*Provided information*:
»»
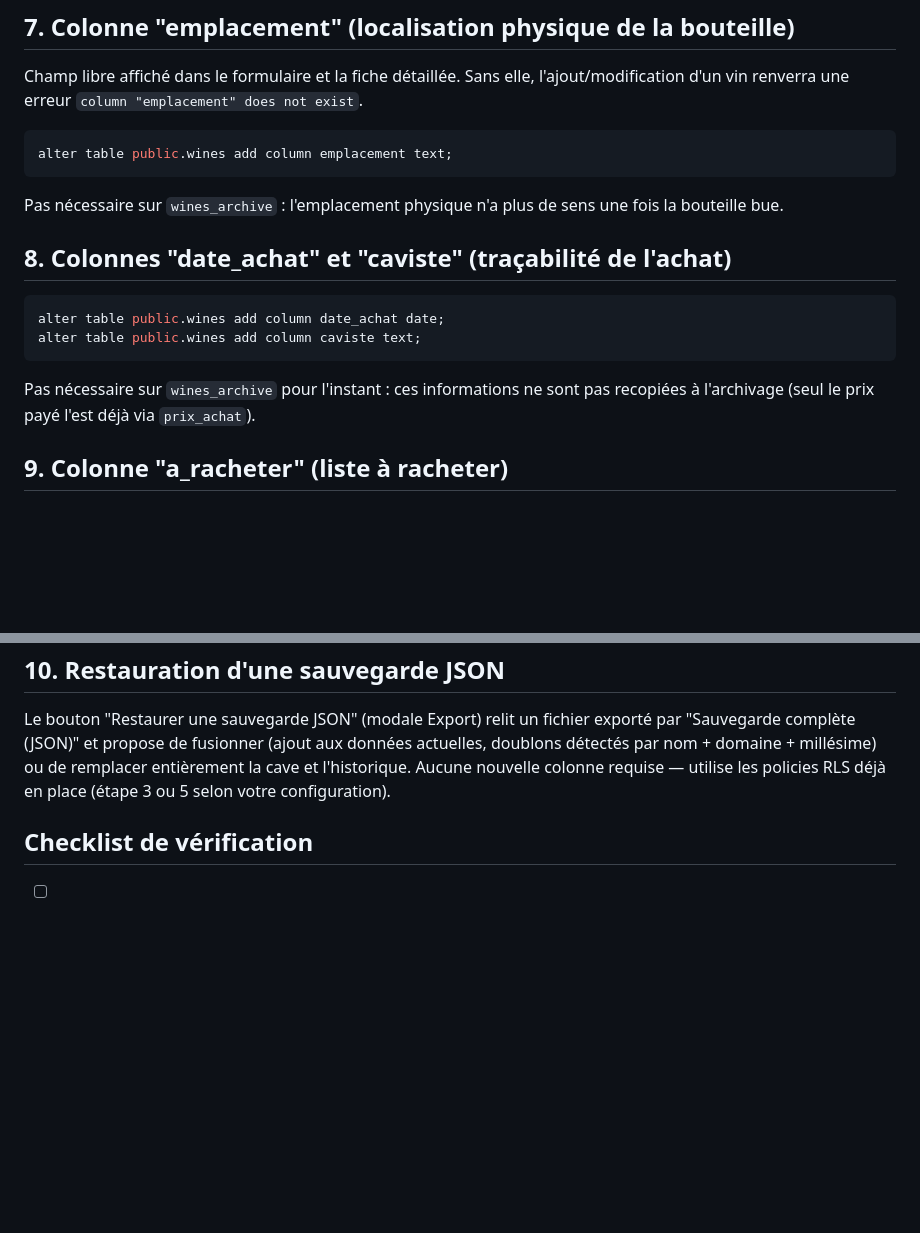
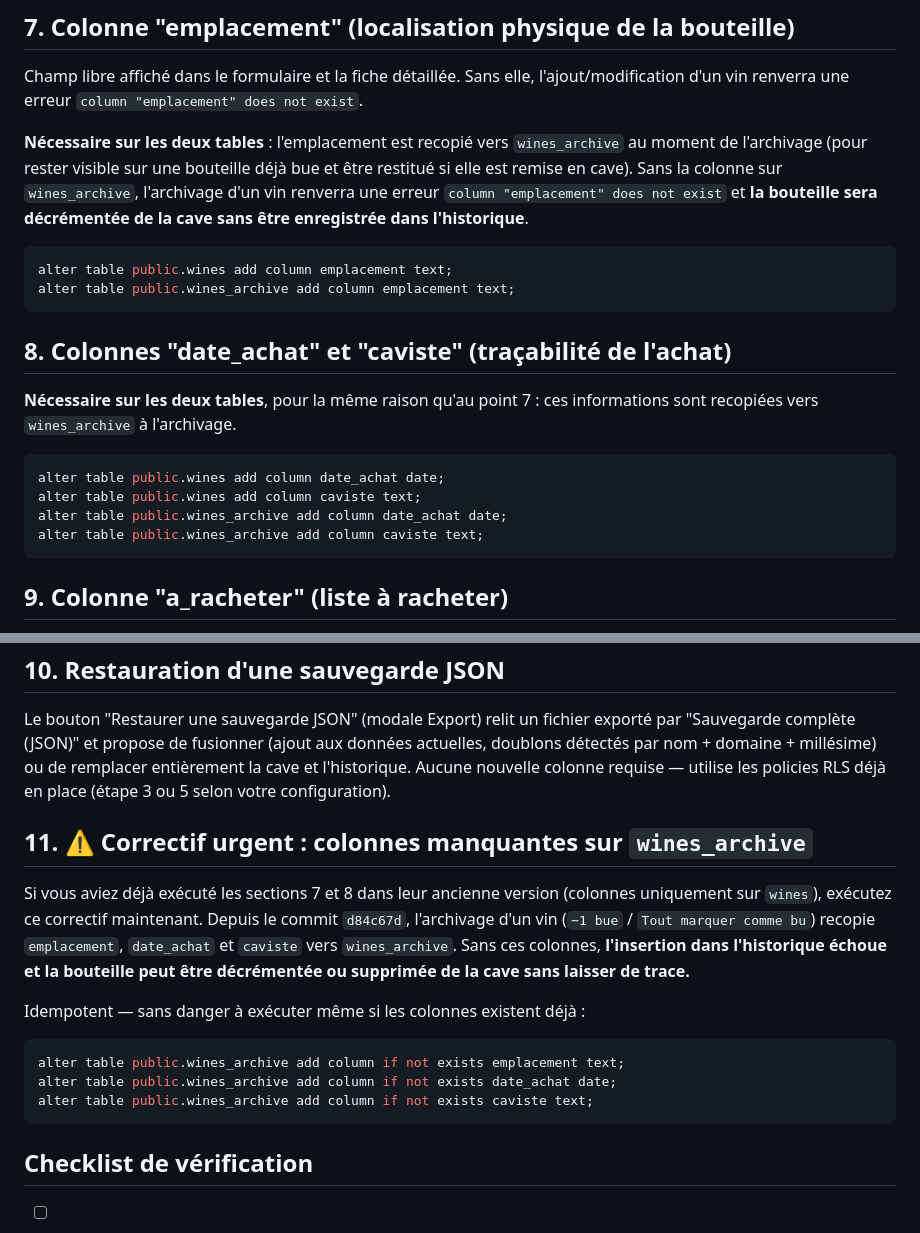
Before and after one commit to mxmppx/cave, a Markdown page: SUPABASE_SETUP.md, 2 parts joined by grey strips. GitHub-like rendering; blank space fills up the shorter version.

Commit message:
Corrige la doc Supabase : emplacement/date_achat/caviste sur wines_archive
Les sections 7 et 8 affirmaient que ces colonnes n'étaient pas
nécessaires sur wines_archive. Depuis le commit d84c67d, l'archivage
les y recopie bel et bien — sans elles, l'insertion dans l'historique
échoue et la bouteille peut disparaître de la cave sans être
enregistrée. Corrige les sections 7-8 et ajoute une section 11 avec le
correctif SQL idempotent à exécuter immédiatement en production.

````diff
--- a/SUPABASE_SETUP.md
+++ b/SUPABASE_SETUP.md
@@ -140,23 +140,29 @@ Champ libre affiché dans le formulaire et la fiche détaillée. Sans elle,
 l'ajout/modification d'un vin renverra une erreur `column "emplacement"
 does not exist`.
 
+**Nécessaire sur les deux tables** : l'emplacement est recopié vers
+`wines_archive` au moment de l'archivage (pour rester visible sur une
+bouteille déjà bue et être restitué si elle est remise en cave). Sans
+la colonne sur `wines_archive`, l'archivage d'un vin renverra une
+erreur `column "emplacement" does not exist` et **la bouteille sera
+décrémentée de la cave sans être enregistrée dans l'historique**.
+
 ```sql
 alter table public.wines add column emplacement text;
+alter table public.wines_archive add column emplacement text;
 ```
 
-Pas nécessaire sur `wines_archive` : l'emplacement physique n'a plus de
-sens une fois la bouteille bue.
+## 8. Colonnes "date_achat" et "caviste" (traçabilité de l'achat)
 
-## 8. Colonnes "date_achat" et "caviste" (traçabilité de l'achat)
+**Nécessaire sur les deux tables**, pour la même raison qu'au point 7 :
+ces informations sont recopiées vers `wines_archive` à l'archivage.
 
 ```sql
 alter table public.wines add column date_achat date;
 alter table public.wines add column caviste text;
+alter table public.wines_archive add column date_achat date;
+alter table public.wines_archive add column caviste text;
 ```
-
-Pas nécessaire sur `wines_archive` pour l'instant : ces informations ne
-sont pas recopiées à l'archivage (seul le prix payé l'est déjà via
-`prix_achat`).
 
 ## 9. Colonne "a_racheter" (liste à racheter)
 
@@ -177,6 +183,24 @@ domaine + millésime) ou de remplacer entièrement la cave et
 l'historique. Aucune nouvelle colonne requise — utilise les policies
 RLS déjà en place (étape 3 ou 5 selon votre configuration).
 
+## 11. ⚠️ Correctif urgent : colonnes manquantes sur `wines_archive`
+
+Si vous aviez déjà exécuté les sections 7 et 8 dans leur ancienne
+version (colonnes uniquement sur `wines`), exécutez ce correctif
+maintenant. Depuis le commit `d84c67d`, l'archivage d'un vin
+(`−1 bue` / `Tout marquer comme bu`) recopie `emplacement`,
+`date_achat` et `caviste` vers `wines_archive`. Sans ces colonnes,
+**l'insertion dans l'historique échoue et la bouteille peut être
+décrémentée ou supprimée de la cave sans laisser de trace.**
+
+Idempotent — sans danger à exécuter même si les colonnes existent déjà :
+
+```sql
+alter table public.wines_archive add column if not exists emplacement text;
+alter table public.wines_archive add column if not exists date_achat date;
+alter table public.wines_archive add column if not exists caviste text;
+```
+
 ## Checklist de vérification
 
 - [ ] Navigation privée → écran de login apparaît, aucune donnée visible
````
««
Which lines of the data include the word "recopiées"? Copy each one.

+ces informations sont recopiées vers `wines_archive` à l'archivage.
-sont pas recopiées à l'archivage (seul le prix payé l'est déjà via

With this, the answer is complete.